### PROBLEM DETAILS
Tally up the lines below that contain the word "payloads" and give the total alone.

### RECORDS SHOWN
★ ★ ★ ★

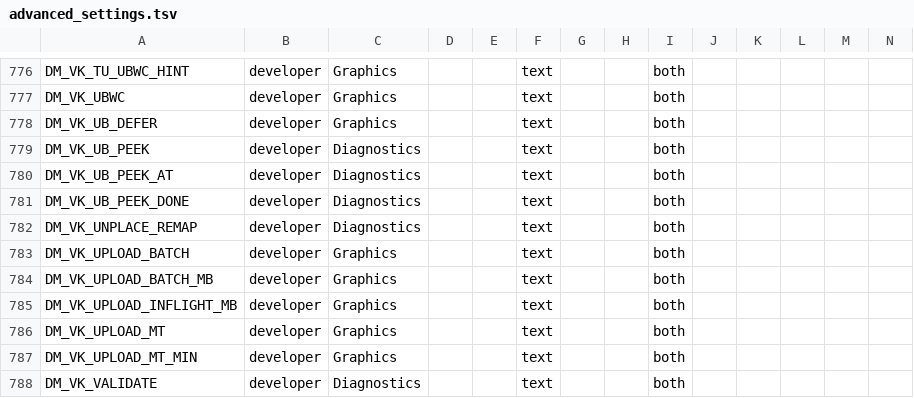
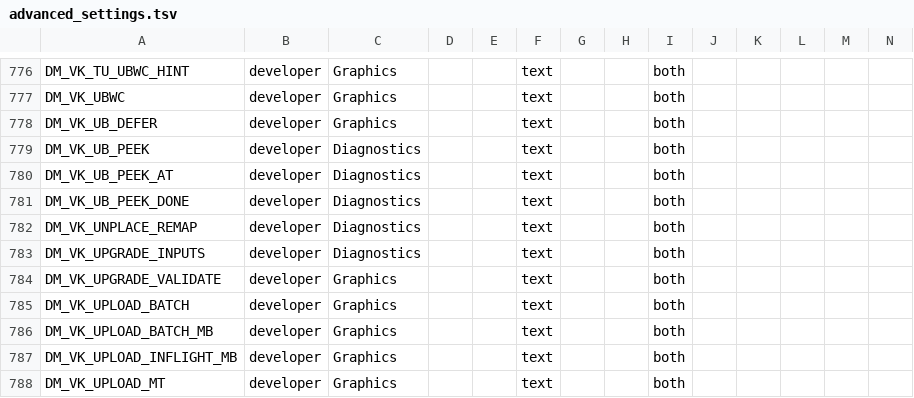
Before and after one commit to Alliance-Sky/peanuts-native, a TSV file: docs/advanced_settings.tsv, drawn as a sheet; only a part is shown, gaps mark what is left out; the shorter side is filled out with more unchanged rows; rows hold the shown columns only; the diff names each change by its address in the sheet, - before the commit and + after, or states it on an @@ line.

Commit message:
docs/env_switches.tsv and advanced_settings.tsv: the in-place shader upgrade's two switches
DM_VK_UPGRADE_INPUTS (the profile's shader inputs a library is checked against) and DM_VK_UPGRADE_VALIDATE (spirv-val on the rewritten modules) were read by the code but not listed, so env_switches.py --check failed on dev-0.1.8.

```diff
--- a/docs/advanced_settings.tsv
+++ b/docs/advanced_settings.tsv
+row 783: DM_VK_UPGRADE_INPUTS | developer | Diagnostics |  |  | text |  |  | both
+row 784: DM_VK_UPGRADE_VALIDATE | developer | Graphics |  |  | text |  |  | both
```
Also changed, not shown: docs/env_switches.tsv.
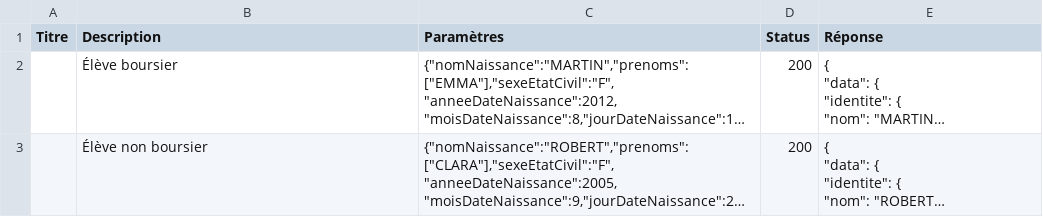
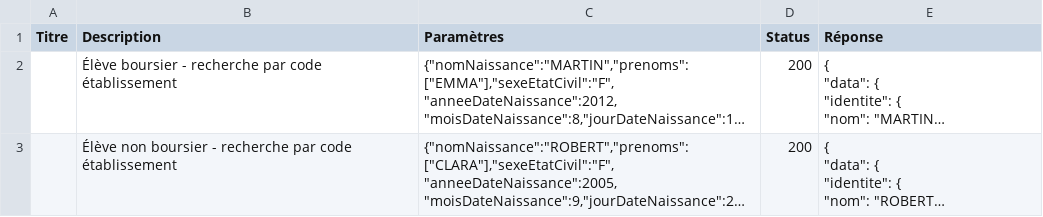
Before and after one commit to datagouv/apistration, a CSV file: mocks/payloads/api_particulier_v5_men_scolarites_with_civility/summary.csv, drawn as a sheet; only a part is shown; long unchanged cells end in …; the diff covers the shown part only; the diff names each change by its address in the sheet, - before the commit and + after, or states it on an @@ line.

Commit message:
Add geographic scope mock payloads for v5 MEN scolarites
Add two new test payloads demonstrating search by geographic scope
(codesBcnRegions + degreEtablissement 2D, codesBcnDepartements +
degreEtablissement 1D) instead of codeEtablissement. Clarify existing
payload descriptions to explicitly mention they use codeEtablissement
search.

```diff
--- a/mocks/payloads/api_particulier_v5_men_scolarites_with_civility/summary.csv
+++ b/mocks/payloads/api_particulier_v5_men_scolarites_with_civility/summary.csv
-B2 (Description): Élève boursier
+B2 (Description): Élève boursier - recherche par code établissement
-B3 (Description): Élève non boursier
+B3 (Description): Élève non boursier - recherche par code établissement
```
Also changed, not shown: 2 added rows elsewhere in this file, 4 other files.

★ ★ ★ ★

### ANSWER BOX
5